Politicians named in Telgi tapes
ABDUL KARIM Telgi is back to haunt politicians. On Wednesday, television channels ran tapes of a narco-analysis test carried out on Telgi -- main accused in the multi-crore fake stamp paper case -- in which he claims to have made payments to Union Agriculture Minister Sharad Pawar and Maharashtra PWD Minister Chhagan Bhujbal. The test was carried out in 2003.Updated: Sep 07, 2006 01:36 IST
Pawar: CBI never called me. I am ready for probe
ABDUL KARIM Telgi is back to haunt politicians. On Wednesday, television channels ran tapes of a narco-analysis test carried out on Telgi -- main accused in the multi-crore fake stamp paper case -- in which he claims to have made payments to Union Agriculture Minister Sharad Pawar and Maharashtra PWD Minister Chhagan Bhujbal. The test was carried out in 2003.
Both Pawar and Bhujbal have denied links with Telgi. Pawar said: "I'm not at all connected with this. The CBI never called me for investigations. But I will not mind further probe."
Bhujbal said the Special Investigation Team (SIT), Pune and the CBI have already investigated into the matter under the supervision of the Bombay High Court. "Telgi is particularly perturbed with me because he was booked under MCOCA during my tenure (as deputy CM)," he said.
The CBI started investigating into the scam in mid-2004. CBI spokesperson G. Mohanty said, "We had received the recording of a test when the case was transferred to us (in 2004)." He said it was too early to say whether the tapes run by the channels were the same. But sources said the transcript matched the one given to the CBI. The CBI said it had pursued all leads from the test, but did not find any corroborative evidence against the two politicians.
Mohanty said: "The narco-analysis test on Telgi was conducted by SIT, Pune at the Forensic Science Laboratory, Bangalore.
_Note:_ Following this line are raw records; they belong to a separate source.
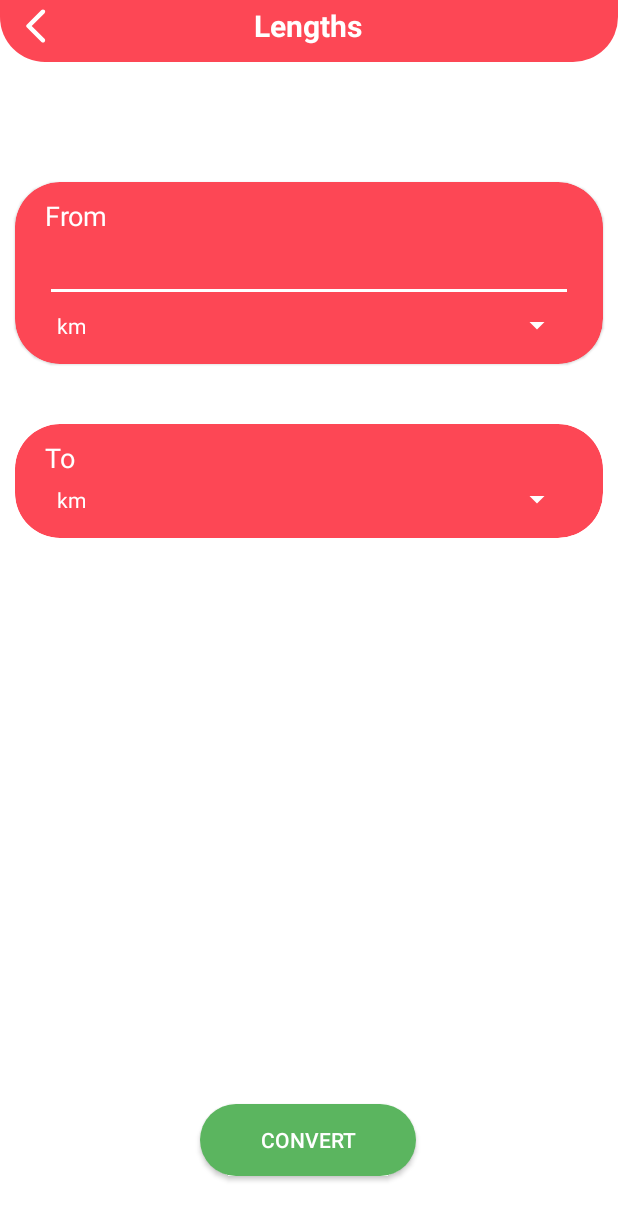
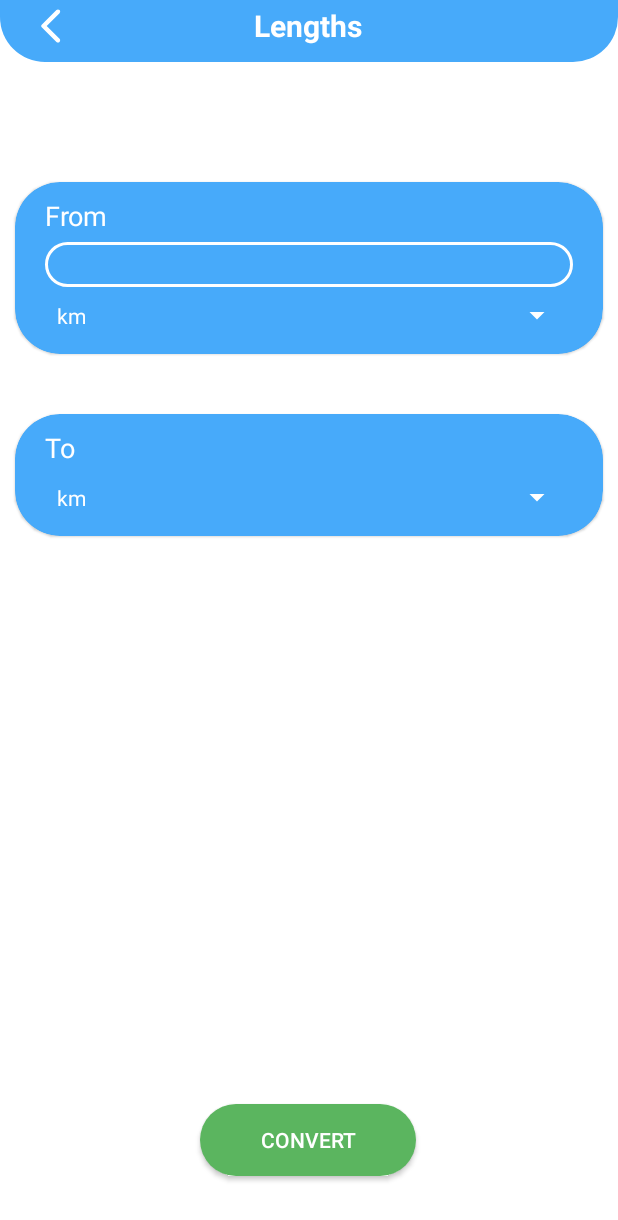
Before and after one commit to ItzDavi/Simple-Converter, an Android app: the screen it shows after launch (ConverterActivity), after a tap on "Lengths", on a phone screen of 412 x 824 dp. Shown: the top 1220 px of the screen. Run offline under Robolectric (Android 15) with nearby library versions, the light colour scheme and no system bars.

Commit message:
Updated UI, added random colors

```diff
--- a/app/build.gradle
+++ b/app/build.gradle
@@ -34,7 +34,7 @@ android {
 dependencies {
 
     implementation 'androidx.core:core-ktx:1.8.0'
-    implementation 'androidx.appcompat:appcompat:1.5.0'
+    implementation 'androidx.appcompat:appcompat:1.5.1'
     implementation 'com.google.android.material:material:1.6.1'
     implementation 'androidx.constraintlayout:constraintlayout:2.1.4'
     testImplementation 'junit:junit:4.13.2'
--- a/app/src/main/java/com/md/simpleconverter/ConverterActivity.kt
+++ b/app/src/main/java/com/md/simpleconverter/ConverterActivity.kt
@@ -1,5 +1,6 @@
 package com.md.simpleconverter
 
+import android.graphics.Color
 import android.os.Bundle
 import android.text.InputType
 import android.text.TextUtils
@@ -83,81 +84,30 @@ class ConverterActivity : AppCompatActivity() {
     }
 
     private fun changeColors(layout: ConstraintLayout, fromCardView: MaterialCardView, toCardView: MaterialCardView, fromSpinner: Spinner, toSpinner: Spinner, conversion: String) {
+
         val rootLayout = findViewById<ConstraintLayout>(R.id.root_layout)
         rootLayout.setBackgroundColor(getColor(R.color.white))
 
-        when (conversion) {
-            "datadim" -> {
-                layout.background.setTint(getColor(R.color.yellow_folder_icon))
-                fromCardView.setCardBackgroundColor(getColor(R.color.yellow_folder_icon))
-                toCardView.setCardBackgroundColor(getColor(R.color.yellow_folder_icon))
+        val colors = arrayOf(
+            getColor(R.color.red_tape_icon),
+            getColor(R.color.blue),
+            getColor(R.color.yellow_folder_icon),
+            getColor(R.color.purple)
+        )
 
-                fromSpinner.popupBackground.setTint(getColor(R.color.yellow_folder_icon))
-                toSpinner.popupBackground.setTint(getColor(R.color.yellow_folder_icon))
+        window.clearFlags(View.SYSTEM_UI_FLAG_LIGHT_STATUS_BAR)
 
-                window.statusBarColor = getColor(R.color.yellow_folder_icon)
-            }
+        val randomColor = colors.random()
 
-            "lengths" -> {
-                layout.background.setTint(getColor(R.color.red_tape_icon))
+        layout.background.setTint(randomColor)
 
-                fromCardView.setCardBackgroundColor(getColor(R.color.red_tape_icon))
-                toCardView.setCardBackgroundColor(getColor(R.color.red_tape_icon))
+        fromCardView.setCardBackgroundColor(randomColor)
+        toCardView.setCardBackgroundColor(randomColor)
 
-                fromSpinner.popupBackground.setTint(getColor(R.color.red_tape_icon))
-                toSpinner.popupBackground.setTint(getColor(R.color.red_tape_icon))
+        fromSpinner.popupBackground.setTint(randomColor)
+        toSpinner.popupBackground.setTint(randomColor)
 
-                window.statusBarColor = getColor(R.color.red_tape_icon)
-            }
-
-            "velocity" -> {
-                layout.background.setTint(getColor(R.color.yellow_folder_icon))
-
-                fromCardView.setCardBackgroundColor(getColor(R.color.yellow_folder_icon))
-                toCardView.setCardBackgroundColor(getColor(R.color.yellow_folder_icon))
-
-                fromSpinner.popupBackground.setTint(getColor(R.color.yellow_folder_icon))
-                toSpinner.popupBackground.setTint(getColor(R.color.yellow_folder_icon))
-
-                window.statusBarColor = getColor(R.color.yellow_folder_icon)
-            }
-
-            "temperature" -> {
-                layout.background.setTint(getColor(R.color.red_tape_icon))
-
-                fromCardView.setCardBackgroundColor(getColor(R.color.red_tape_icon))
-                toCardView.setCardBackgroundColor(getColor(R.color.red_tape_icon))
-
-                fromSpinner.popupBackground.setTint(getColor(R.color.red_tape_icon))
-                toSpinner.popupBackground.setTint(getColor(R.color.red_tape_icon))
-
-                window.statusBarColor = getColor(R.color.red_tape_icon)
-            }
-
-            "mass" -> {
-                layout.background.setTint(getColor(R.color.yellow_folder_icon))
-
-                fromCardView.setCardBackgroundColor(getColor(R.color.yellow_folder_icon))
-                toCardView.setCardBackgroundColor(getColor(R.color.yellow_folder_icon))
-
-                fromSpinner.popupBackground.setTint(getColor(R.color.yellow_folder_icon))
-                toSpinner.popupBackground.setTint(getColor(R.color.yellow_folder_icon))
-
-                window.statusBarColor = getColor(R.color.yellow_folder_icon)
-            }
-
-            "time" -> {
-                layout.background.setTint(getColor(R.color.red_tape_icon))
-
-                fromCardView.setCardBackgroundColor(getColor(R.color.red_tape_icon))
-                toCardView.setCardBackgroundColor(getColor(R.color.red_tape_icon))
-
-                fromSpinner.popupBackground.setTint(getColor(R.color.red_tape_icon))
-                toSpinner.popupBackground.setTint(getColor(R.color.red_tape_icon))
-
-                window.statusBarColor = getColor(R.color.red_tape_icon)
-            }
-        }
+        window.statusBarColor = randomColor
     }
 
     private fun start(conversion: String, conversionTV: TextView, fromSpinner: Spinner, toSpinner: Spinner) {
@@ -234,7 +184,7 @@ class ConverterActivity : AppCompatActivity() {
             }
 
             "mass" -> {
-                spinnerData.addAll(listOf("T", "Q", "Kg", "hg", "dag", "g", "dg", "cg", "mg", "lb", "oz"))
+                spinnerData.addAll(listOf("tons", "quints", "Kg", "hg", "dag", "g", "dg", "cg", "mg", "lb", "oz"))
             }
 
             "time" -> {
--- a/app/src/main/java/com/md/simpleconverter/MainActivity.kt
+++ b/app/src/main/java/com/md/simpleconverter/MainActivity.kt
@@ -1,8 +1,11 @@
 package com.md.simpleconverter
 
 import android.content.Intent
+import android.os.Build
 import androidx.appcompat.app.AppCompatActivity
 import android.os.Bundle
+import android.view.View
+import android.view.WindowInsetsController
 import android.widget.Toast
 import androidx.core.net.toUri
 import com.google.android.material.card.MaterialCardView
@@ -11,6 +14,13 @@ class MainActivity : AppCompatActivity() {
     override fun onCreate(savedInstanceState: Bundle?) {
         super.onCreate(savedInstanceState)
         setContentView(R.layout.activity_main)
+
+        @Suppress("DEPRECATION")
+        if (Build.VERSION.SDK_INT >= Build.VERSION_CODES.R) {
+            window.insetsController?.setSystemBarsAppearance(WindowInsetsController.APPEARANCE_LIGHT_STATUS_BARS, WindowInsetsController.APPEARANCE_LIGHT_STATUS_BARS)
+        } else {
+            window.decorView.systemUiVisibility = View.SYSTEM_UI_FLAG_LIGHT_STATUS_BAR or View.SYSTEM_UI_FLAG_LIGHT_NAVIGATION_BAR
+        }
 
         val intent = Intent(this, ConverterActivity::class.java)
 
--- /dev/null
+++ b/app/src/main/res/drawable/custom_converter_edittext.xml
@@ -0,0 +1,5 @@
+<?xml version="1.0" encoding="utf-8"?>
+<shape xmlns:android="http://schemas.android.com/apk/res/android">
+    <corners android:radius="30dp"/>
+    <stroke android:color="@color/white" android:width="2dp"/>
+</shape>
--- /dev/null
+++ b/app/src/main/res/drawable/ic_round_settings_24.xml
@@ -0,0 +1,5 @@
+<vector android:height="28dp" android:tint="#000000"
+    android:viewportHeight="24" android:viewportWidth="24"
+    android:width="28dp" xmlns:android="http://schemas.android.com/apk/res/android">
+    <path android:fillColor="@android:color/white" android:pathData="M19.5,12c0,-0.23 -0.01,-0.45 -0.03,-0.68l1.86,-1.41c0.4,-0.3 0.51,-0.86 0.26,-1.3l-1.87,-3.23c-0.25,-0.44 -0.79,-0.62 -1.25,-0.42l-2.15,0.91c-0.37,-0.26 -0.76,-0.49 -1.17,-0.68l-0.29,-2.31C14.8,2.38 14.37,2 13.87,2h-3.73C9.63,2 9.2,2.38 9.14,2.88L8.85,5.19c-0.41,0.19 -0.8,0.42 -1.17,0.68L5.53,4.96c-0.46,-0.2 -1,-0.02 -1.25,0.42L2.41,8.62c-0.25,0.44 -0.14,0.99 0.26,1.3l1.86,1.41C4.51,11.55 4.5,11.77 4.5,12s0.01,0.45 0.03,0.68l-1.86,1.41c-0.4,0.3 -0.51,0.86 -0.26,1.3l1.87,3.23c0.25,0.44 0.79,0.62 1.25,0.42l2.15,-0.91c0.37,0.26 0.76,0.49 1.17,0.68l0.29,2.31C9.2,21.62 9.63,22 10.13,22h3.73c0.5,0 0.93,-0.38 0.99,-0.88l0.29,-2.31c0.41,-0.19 0.8,-0.42 1.17,-0.68l2.15,0.91c0.46,0.2 1,0.02 1.25,-0.42l1.87,-3.23c0.25,-0.44 0.14,-0.99 -0.26,-1.3l-1.86,-1.41C19.49,12.45 19.5,12.23 19.5,12zM12.04,15.5c-1.93,0 -3.5,-1.57 -3.5,-3.5s1.57,-3.5 3.5,-3.5s3.5,1.57 3.5,3.5S13.97,15.5 12.04,15.5z"/>
+</vector>
--- a/app/src/main/res/layout/activity_converter.xml
+++ b/app/src/main/res/layout/activity_converter.xml
@@ -5,6 +5,7 @@
     android:layout_width="match_parent"
     android:layout_height="match_parent"
     tools:context=".ConverterActivity"
+    android:background="@color/soft_white"
     android:id="@+id/root_layout">
 
     <LinearLayout
@@ -27,7 +28,7 @@
                 android:id="@+id/back_button_imageview"
                 android:layout_width="wrap_content"
                 android:layout_height="wrap_content"
-                android:layout_marginStart="10dp"
+                android:layout_marginStart="20dp"
                 android:src="@drawable/ic_round_arrow_back_ios_new_24"
                 app:layout_constraintStart_toStartOf="parent"
                 app:layout_constraintTop_toTopOf="parent"
@@ -100,9 +101,10 @@
                     android:layout_width="match_parent"
                     android:layout_height="wrap_content"
                     android:layout_weight="0.8"
+                    android:paddingVertical="5dp"
                     android:maxLines="1"
+                    android:background="@drawable/custom_converter_edittext"
                     android:textColor="@color/white"
-                    android:backgroundTint="@color/white"
                     android:textSize="14sp" />
 
                 <Spinner
@@ -110,6 +112,7 @@
                     android:layout_width="match_parent"
                     android:layout_height="wrap_content"
                     android:layout_weight="0.3"
+                    android:layout_marginTop="3dp"
                     android:backgroundTint="@color/white"
                     android:spinnerMode="dropdown" />
 
@@ -156,6 +159,7 @@
                 android:layout_height="wrap_content"
                 android:layout_marginHorizontal="20dp"
                 android:layout_weight="0.3"
+                android:layout_marginTop="5dp"
                 android:backgroundTint="@color/white"
                 android:popupBackground="@color/white"
                 android:spinnerMode="dropdown"
--- a/app/src/main/res/values-night/themes.xml
+++ b/app/src/main/res/values-night/themes.xml
@@ -10,8 +10,8 @@
         <item name="colorSecondaryVariant">@color/teal_200</item>
         <item name="colorOnSecondary">@color/black</item>
         <!-- Status bar color. -->
-        <item name="android:statusBarColor">@color/white</item>
-        <item name="android:windowLightStatusBar">true</item>
+        <item name="android:statusBarColor">@color/soft_white</item>
+        <item name="android:windowLightStatusBar">false</item>
         <!-- Customize your theme here. -->
     </style>
 </resources>
--- a/app/src/main/res/values/colors.xml
+++ b/app/src/main/res/values/colors.xml
@@ -7,12 +7,13 @@
     <color name="teal_700">#FF018786</color>
     <color name="black">#FF000000</color>
     <color name="white">#FFFFFFFF</color>
+    <color name="soft_white">#FBFAF5</color>
     <color name="blue">#47AAFA</color>
     <color name="red">#F86055</color>
     <color name="yellow">#FAEC70</color>
     <color name="green">#5BB55F</color>
     <color name="gray">#979797</color>
-    <color name="yellow_folder_icon">#FDB441</color>
+    <color name="yellow_folder_icon">#FDC060</color>
     <color name="red_tape_icon">#FD4755</color>
-    <color name="red_calendar_icon">#FF4155</color>
+    <color name="purple">#9C27B0</color>
 </resources>
--- a/app/src/main/res/values/themes.xml
+++ b/app/src/main/res/values/themes.xml
@@ -10,8 +10,8 @@
         <item name="colorSecondaryVariant">@color/teal_700</item>
         <item name="colorOnSecondary">@color/black</item>
         <!-- Status bar color. -->
-        <item name="android:statusBarColor">@color/white</item>
-        <item name="android:windowLightStatusBar">true</item>
+        <item name="android:statusBarColor">@color/soft_white</item>
+        <item name="android:windowLightStatusBar">false</item>
         <!-- Customize your theme here. -->
     </style>
 </resources>
```
Also changed, not shown: app/src/main/res/layout/activity_main.xml (+19 -10 lines).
We never conducted this test on him."
The SIT was probing the Bund Garden police station case. In this, police had seized printing machinery, fake government stamps and non-judicial stamp papers worth nearly Rs 2,900 crore.
The CBI, in its chargesheet filed on July 26 last year, had named 67 people as accused in the case. Neither Pawar nor Bhujbal's names figured in the chargesheet.
The CBI had questioned Bhujbal but never asked Pawar to appear for questioning as it did not have any "corroborative evidence or a reasonable doubt" against him.
"The leads which emerged during the narco-analysis examination were pursued. On the further corroboratory evidences, the chargesheet was filed," said Mohanty.
A few months after the narco-analysis test, Telgi had given a confessional statement in front of the chief judicial magistrate, Mumbai, in which he did not name either of the two politicians.
Legal experts said results of narco-analysis tests were not admissible as evidence in the court of law.
Trial in the multi-crore scam is going on in a designated court in Pune under the Maharashtra Control of Organised Crime Act (MCOCA). In a 1999 case, Telgi has already been sentenced to 10 years' imprisonment.
The case had rocked Maharashtra's political circles when the SIT arrested former Mumbai police commissioner R.S. Sharma and other top police officials followed by interrogation of Bhujbal's nephew Sameer and other officials.
First Published: Sep 07, 2006 01:36 IST